"The response to this Europe of intolerance, of social dissolution, is the abolition of austerity policies,» he said.
The leftist leader says he wants to 'demolish' the EU-IMF bailout deal that has brought misery to thousands of Greek families.
"We want to demolish the bailout deal that dramatically changed the life of Greeks.

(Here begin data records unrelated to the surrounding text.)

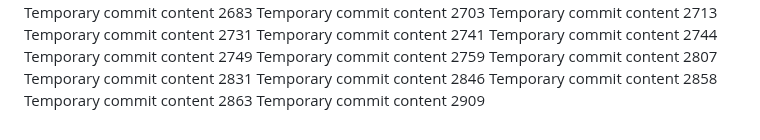
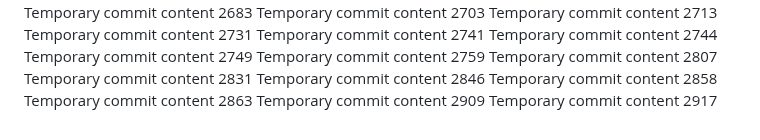
Before and after one commit to codedprocessing/fog, a Markdown page: edt/report.md, the part around the change. Rendered like a GitHub page.

```diff
--- a/edt/report.md
+++ b/edt/report.md
@@ -228,3 +228,4 @@ Temporary commit content 2846
 Temporary commit content 2858
 Temporary commit content 2863
 Temporary commit content 2909
+Temporary commit content 2917
```
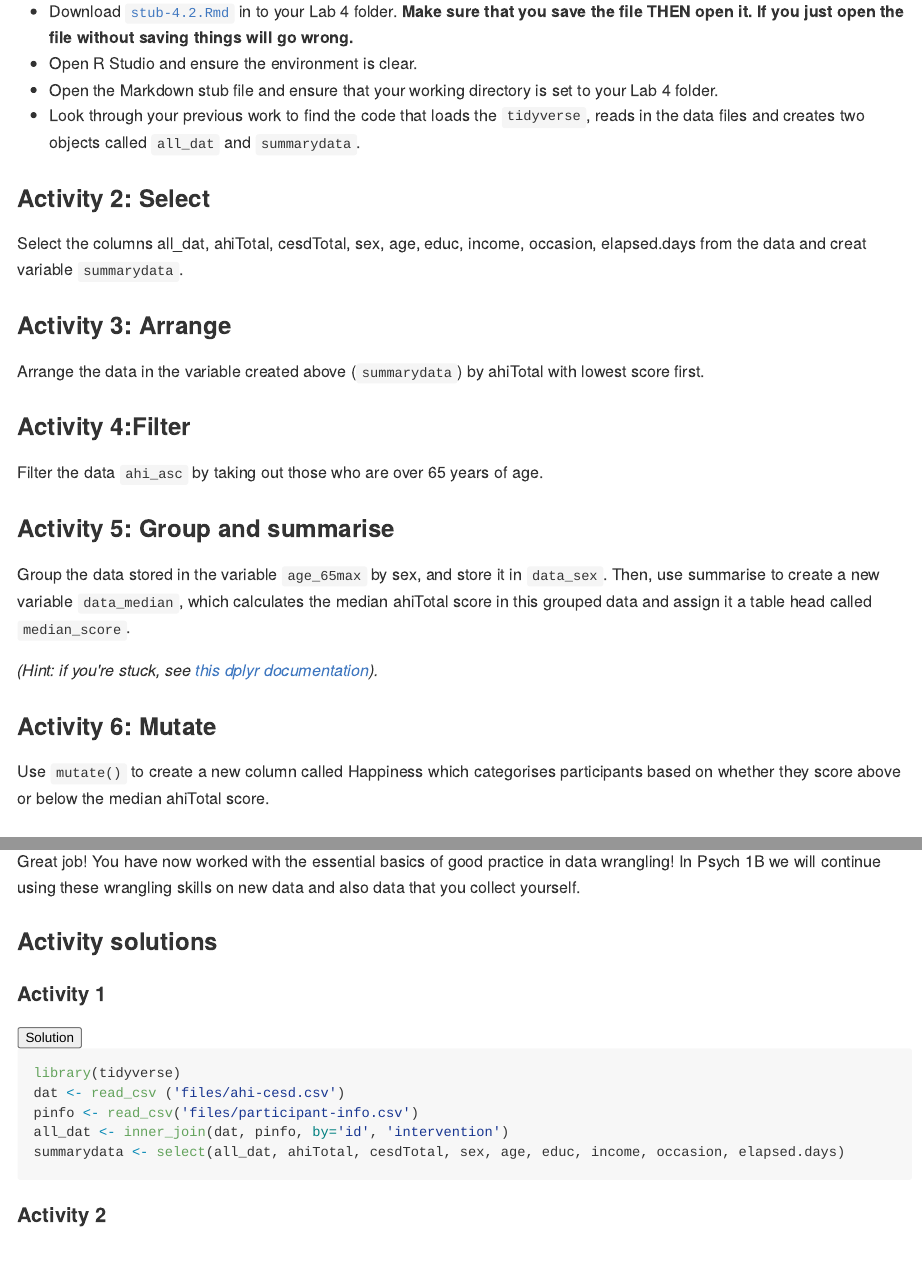
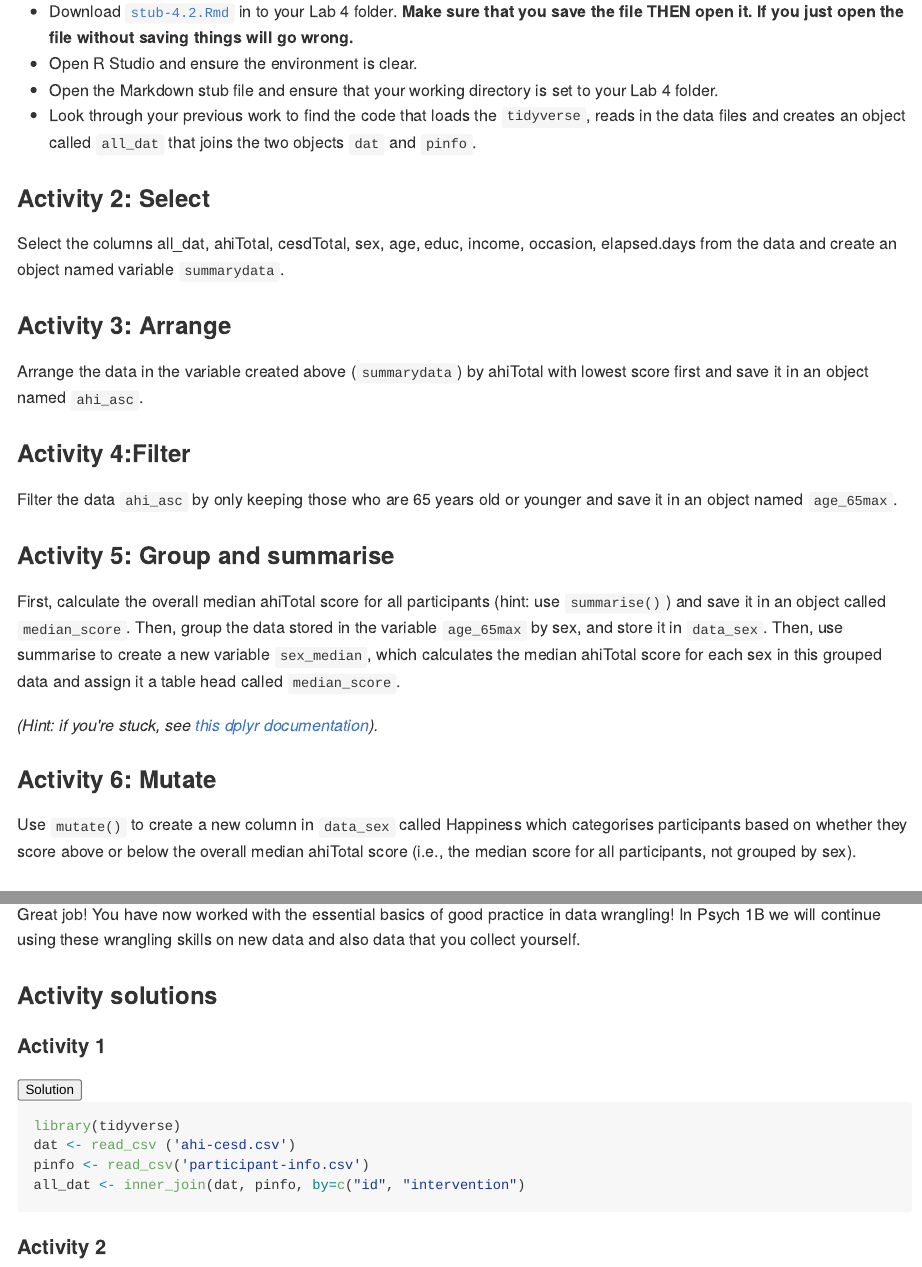
Before and after one commit to PsyTeachR/ug1-practical, an R Markdown document (04-lab04.Rmd): the page in a window 1100 px wide, from 6510 px down, and a second part further down, joined at a grey line. The pictures show the output file docs/04-lab04.md that the author committed with the source, drawn offline in the style of GitHub.

Commit message:
typos etc from GTAS

````diff
--- a/04-lab04.Rmd
+++ b/04-lab04.Rmd
@@ -244,19 +244,18 @@ Today in the lab we will be working with our data to generate a plot of two vari
 * Download <a href="stubs\stub-4.2.Rmd" download>`stub-4.2.Rmd`</a> in to your Lab 4 folder. **Make sure that you save the file THEN open it. If you just open the file without saving things will go wrong.**
 * Open R Studio and ensure the environment is clear.
 * Open the Markdown stub file and ensure that your working directory is set to your Lab 4 folder.
-* Look through your previous work to find the code that loads the `tidyverse`, reads in the data files and creates two objects called `all_dat` and `summarydata`.
+* Look through your previous work to find the code that loads the `tidyverse`, reads in the data files and creates an object called `all_dat` that joins the two objects `dat` and `pinfo`.
 
 ```{r T1 getting started, message=FALSE, echo=FALSE}
 library(tidyverse)
 dat <- read_csv ('files/ahi-cesd.csv')
 pinfo <- read_csv('files/participant-info.csv')
 all_dat <- inner_join(dat, pinfo, by='id', 'intervention')
-summarydata <- select(all_dat, ahiTotal, cesdTotal, sex, age, educ, income, occasion, elapsed.days)
 ```
 
 ### Activity 2: Select
 
-Select the columns all_dat, ahiTotal, cesdTotal, sex, age, educ, income, occasion, elapsed.days from the data and creat variable ```summarydata```.
+Select the columns all_dat, ahiTotal, cesdTotal, sex, age, educ, income, occasion, elapsed.days from the data and create an object named variable ```summarydata```.
 
 
 ```{r, T2, echo = FALSE}
@@ -266,7 +265,7 @@ summarydata <- select(all_dat, ahiTotal, cesdTotal, sex, age, educ, income, occa
 
 ### Activity 3: Arrange
 
-Arrange the data in the variable created above (```summarydata```) by ahiTotal with lowest score first.
+Arrange the data in the variable created above (```summarydata```) by ahiTotal with lowest score first and save it in an object named `ahi_asc`.
 
 ```{r, T3s, echo=FALSE}
 ahi_asc <- arrange(summarydata, by = ahiTotal)
@@ -274,27 +273,29 @@ ahi_asc <- arrange(summarydata, by = ahiTotal)
 
 ### Activity 4:Filter
 
-Filter the data ```ahi_asc``` by taking out those who are over 65 years of age.
+Filter the data ```ahi_asc``` by only keeping those who are 65 years old or younger and save it in an object named `age_65max`.
 
 ```{r, T4, echo = FALSE}
-age_65max <- filter(ahi_asc, age < 65)
+age_65max <- filter(ahi_asc, age <= 65)
 ```
 
 ### Activity 5: Group and summarise
 
-Group the data stored in the variable ```age_65max``` by sex, and store it in ```data_sex```.
-Then, use summarise to create a new variable ```data_median```, which calculates the median ahiTotal score in this grouped data and assign it a table head called ```median_score```.
+First, calculate the overall median ahiTotal score for all participants (hint: use `summarise()`) and save it in an object called `median_score`.
+Then, group the data stored in the variable ```age_65max``` by sex, and store it in ```data_sex```.
+Then, use summarise to create a new variable ```sex_median```, which calculates the median ahiTotal score for each sex in this grouped data and assign it a table head called ```median_score```.
 
 *(Hint: if you're stuck, see [this dplyr documentation](https://dplyr.tidyverse.org/reference/group_by.html)).*
 
 ```{r T5, echo = FALSE}
+median_score <- summarise(age_65max, median = median(ahiTotal))
 data_sex <- group_by(age_65max, sex)
-data_median <- summarise(data_sex, median_score = median(ahiTotal))
+sex_median <- summarise(data_sex, median_score = median(ahiTotal))
 ```
 
 ### Activity 6: Mutate
 
-Use `mutate()` to create a new column called Happiness which categorises participants based on whether they score above or below the median ahiTotal score.
+Use `mutate()` to create a new column in `data_sex` called Happiness which categorises participants based on whether they score above or below the overall median ahiTotal score (i.e., the median score for all participants, not grouped by sex).
 
 ```{r T6, echo = FALSE}
 happy <- mutate(data_sex, Happiness = (ahiTotal > 73))
@@ -333,12 +334,11 @@ Great job! You have now worked with the essential basics of good practice in dat
 #### Activity 1
 
 `r webex::hide()`
-```{r T1s getting started, message=FALSE}
+```{r T1s, eval = FALSE, message=FALSE}
 library(tidyverse)
-dat <- read_csv ('files/ahi-cesd.csv')
-pinfo <- read_csv('files/participant-info.csv')
-all_dat <- inner_join(dat, pinfo, by='id', 'intervention')
-summarydata <- select(all_dat, ahiTotal, cesdTotal, sex, age, educ, income, occasion, elapsed.days)
+dat <- read_csv ('ahi-cesd.csv')
+pinfo <- read_csv('participant-info.csv')
+all_dat <- inner_join(dat, pinfo, by=c("id", "intervention")
 ```
 `r webex::unhide()`
 
````
Also changed, not shown: 01-lab01.Rmd (+2 -2 lines), 02-lab02.Rmd (+3 -3 lines), 03-lab03.Rmd (+5 -5 lines), index.Rmd (+1 -1 lines), docs/01-lab01.md, docs/02-lab02.md, docs/03-lab03.md, docs/04-lab04.md, docs/index.md, docs/search_index.json, 04-lab04.Rmd (5 more changed lines), 10 other files.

We will carry out reforms against corruption and waste without slashing public finances that are necessary,» he vows.
"The solution is not monetary competition but solidarity between European states,» he says.
Tsipras took over the radical left party Syriza in 2008, two years before the economic crisis made landfall in Greece.
At the time, Syriza polled at around four percent.
But in the wake of sweeping anger in Greece over the collapse of public finances, the party shot to 26 percent in the last national elections in 2012, coming close to victory.
It has consistently led in the latest polls too.
"We are ready to take the reins of power, better prepared than two years ago,» Tsipras says.
The firebrand leftist leader has also repeatedly called for an international conference to cancel the debt of the recession-hit countries of southern Europe.
His point of reference is the 1953 London conference at which 22 countries including Greece wrote off a large part of Germany's debt after World War II to allow its economy to recover.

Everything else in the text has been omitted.